Pickling got Williams started on this venture. Starting at age 16, he enjoyed making pickles for people at Christmas. What became a means for selling pickles grew to what Williams terms a “philosophical store,” representing his sustainability values. His route was a bit circuitous. He managed his college’s greenhouse, gardened on rooftops, and ran a seed-saving program in Maine. Williams has a master’s degree in art history and museum studies, and researched Southeast Asian ceramics. “I enjoy traveling a lot and frequently asked landlords to teach me their home style cooking techniques. I have a large food-based memory bank.”

The store itself was a restoration project—living by the Bay has its downsides when it comes to dampness and structures. With help from his indispensable sideman (and current helping hand in the store’s operations) Dave, he rebuilt walls, laid a floor, and put in a curing room. Williams gave a few nods to the Freer and Sackler Galleries, the Smithsonian museum where he worked, with the handmade, hand-died rugs from Iran and the photos shot by a Smithsonian friend of pigs at the farm, framed in the style that he once framed museum works. When Williams’ endowment ran out at the Smithsonian, he decided it was time to “join the food conversation that is taking place nationally.”

Art history and international culinary experimentation provide some of the roots for Williams’ house made foods. There is a lot of Asian influence, including smoked Japanese plums, miso, and a spicy, fermented Korean condiment called gochujang. Also on hand are quintessentially American offerings such as homemade peanut butter. Williams ferments items in the store, including apple cider vinegar and a range of seasonal items. He hasn’t forgotten his pickling roots, and with a smile shares an expression he uses—vegetablism—saying, “It’s vegetalist to think all pickles come from cucumbers. We pickle everything we can, all year long. I’m pickling turnips and beets now, and will do carrots, cucumbers, daikon . . . All year long, there is plenty of stuff to pickle.”

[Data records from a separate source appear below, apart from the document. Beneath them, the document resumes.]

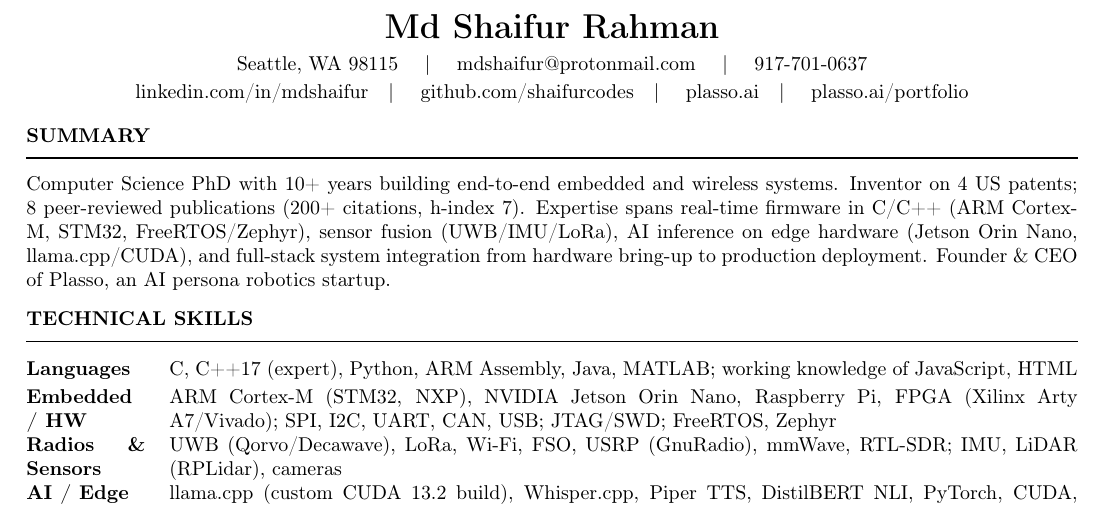
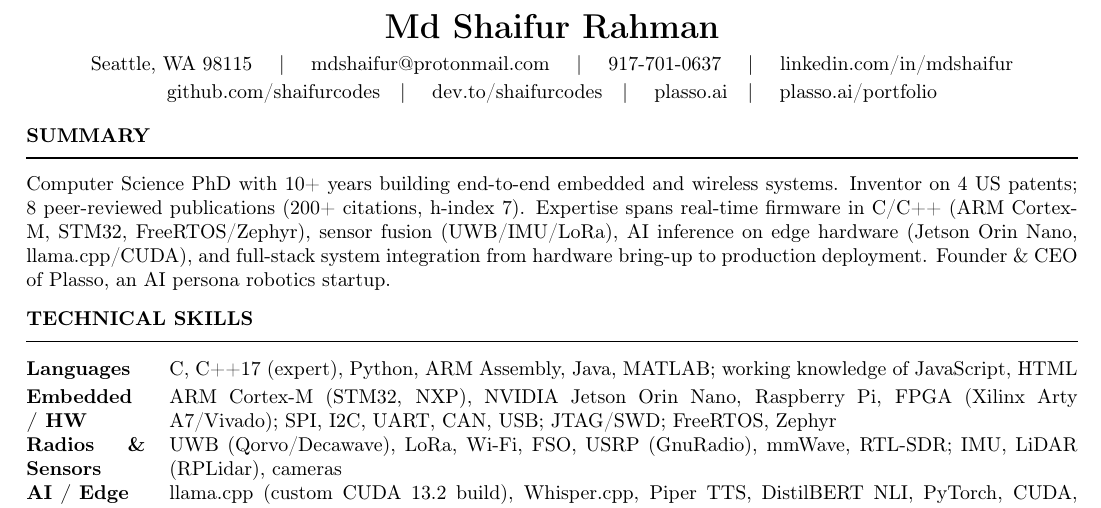
Before and after one commit to shaifurcodes/resume, a LaTeX document (generic/main.tex): part of page 1 of 2, cut so that both start at the same text. Compiled offline with pdfLaTeX.

Commit message:
Updates from Overleaf

```diff
--- a/generic/main.tex
+++ b/generic/main.tex
@@ -44,9 +44,9 @@
   {\LARGE\bfseries Md Shaifur Rahman}\\[4pt]
   Seattle, WA 98115 \pipe{}
   \href{mailto:mdshaifur@protonmail.com}{mdshaifur@protonmail.com} \pipe{}
-  917-701-0637\\[2pt]
-  \href{https://linkedin.com/in/mdshaifur}{linkedin.com/in/mdshaifur}\pipe{}
+  917-701-0637 \pipe{} \href{https://linkedin.com/in/mdshaifur}{linkedin.com/in/mdshaifur}\\[2pt]
   \href{https://github.com/shaifurcodes}{github.com/shaifurcodes}\pipe{}
+  \href{https://dev.to/shaifurcodes}{dev.to/shaifurcodes}\pipe{}
   \href{https://plasso.ai}{plasso.ai}\pipe{}
   \href{https://plasso.ai/portfolio}{plasso.ai/portfolio}
 \end{center}
```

While all of the menu’s offerings are organically grown or raised, the menu itself has an organic quality, changing with seasonal food availability. At any given time of the year, you’ll find something seasonal rotating in, and a mainstay such as hummus, potato salad, seasonal jams, or veggie salads, or a split pea soup with ham that Williams has baked, along with stock from reserve ham fluid and fat (he makes his own ham glaze). You may find a mango-mole sandwich for a day’s offering, made with mango that Williams marinated and his own mole paste.

Williams’ business model celebrates the area’s farming tradition of the last 400 years while incorporating the international foods that Americans enjoy, without creating a big carbon footprint. His nontraditional foods are gaining traction and garnering reviews. He deliberately cast a wide food net in case something failed—and so far, that hasn’t occurred. Annapolitans who are food savvy comprise his growing market. “There are many people looking for a place with food that blends innovation and new trends along with the classicism they expect. They want a really good sandwich, and are also looking for a marketplace that acts as a bridge to the farmers’ markets—a place that celebrates what’s local.”

One thing you won’t encounter at the Ugly Pig is smoke and mirrors. Williams is committed to transparency. Ask him a question about any ingredient, and he can tell you where it was sourced, down to how much was used. He wants to show how easy it is to transform foods into something special with the items he sells, providing ideas for what customers can do at home.

As for Williams, even with his exceptional, conscientious efforts, his aspirations for The Ugly Pig are modest: “I would be honored to receive the “best sandwich” award, and it’s a dream of mine to see my yellow mustard in the Bowie Baysox Stadium!”